Envision this: In his first season, the young stallion fulfills his purpose as a breeding animal. He matures from a rambunctious colt into a skillful stud. So how do you make this dream a reality? As the handler, you want the horse to behave naturally in a controlled setting. You should envision how you expect your youngster to behave, then train him with mutual respect.
The handler sets the horse’s conduct. Steve Alred, breeding manager at Plum Creek Hollow in Larkspur, Colo., advised, “The most important thing is to have your training thoroughly in place before breeding season begins.”
He noted that many people mistakenly breed a horse that isn’t completely broken.
“The stallion has to get it well in his mind that when he’s out, away from home, that there’s absolutely no possibility to even get familiar with a mare. When a stallion is started that way, there’s no question in his mind.”
Many youngsters need retraining. For example, a stallion off the track has had different
handlers, who might have allowed the horse to muscle them around.
Stallion handlers instill and reinforce ground manners in their horses. Alred grew up with Quarter Horses, and he learned handling from his father and grandfather.

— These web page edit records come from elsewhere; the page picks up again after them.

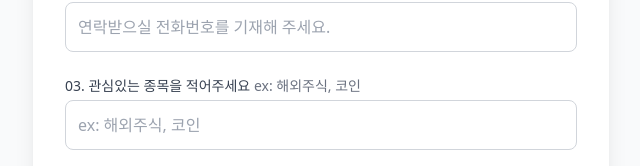
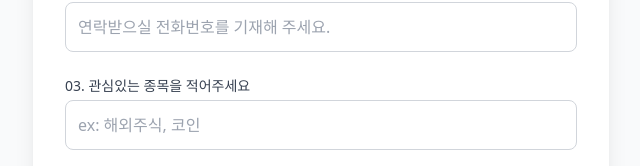
Before and after one commit to jamiejung/yl-investment, a plain HTML site: page apply.html in a window 1280 px wide. Shown: the part 514-680 px from the top of the page, without its empty margins (319-959 px from the left). Drawn offline with nearby package versions, Linux system fonts and the light colour scheme.

Commit message:
refactor: 관심 종목 라벨에서 예시 제거

```diff
--- a/apply.html
+++ b/apply.html
@@ -18,7 +18,7 @@
       <!-- 필수 hidden 필드 -->
       <input type="hidden" name="_captcha" value="false" />
 
-      <!-- 개인정보 동의 안내 -->
+      <!-- 개인정보 수집 및 이용동의 -->
       <div class="bg-green-50 border border-green-200 p-4 rounded-lg">
         <h2 class="font-medium text-gray-800 mb-2">개인정보 수집 및 이용동의</h2>
         <ul class="list-disc list-inside text-sm text-gray-700 space-y-1 mb-2">
@@ -55,7 +55,7 @@
       <!-- 관심 종목 입력 -->
       <div>
         <label for="interest" class="block text-sm font-medium text-gray-700">
-          03. 관심있는 종목을 적어주세요 <span class="text-gray-500">ex: 해외주식, 코인</span>
+          03. 관심있는 종목을 적어주세요
         </label>
         <input id="interest" name="interest" type="text"
                placeholder="ex: 해외주식, 코인"
```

“You watch a stallion every single minute,” he reminded. “My folks said, ‘Stallions are so awful, because you can’t be good to them.’ ”
Alred said, “I just growl under my breath, and they respond to it. They threaten, but they wouldn’t dare. I’ve instilled in them that they’d better not.”
Even when sexually aroused, the stallion must yield to pressure applied through the lead shank. Dean Scoggins, DVM, University of Illinois College of Veterinary Medicine, explained: “Teach the horse to respond to the command whoa. Stop the horse and back him up. Don’t ex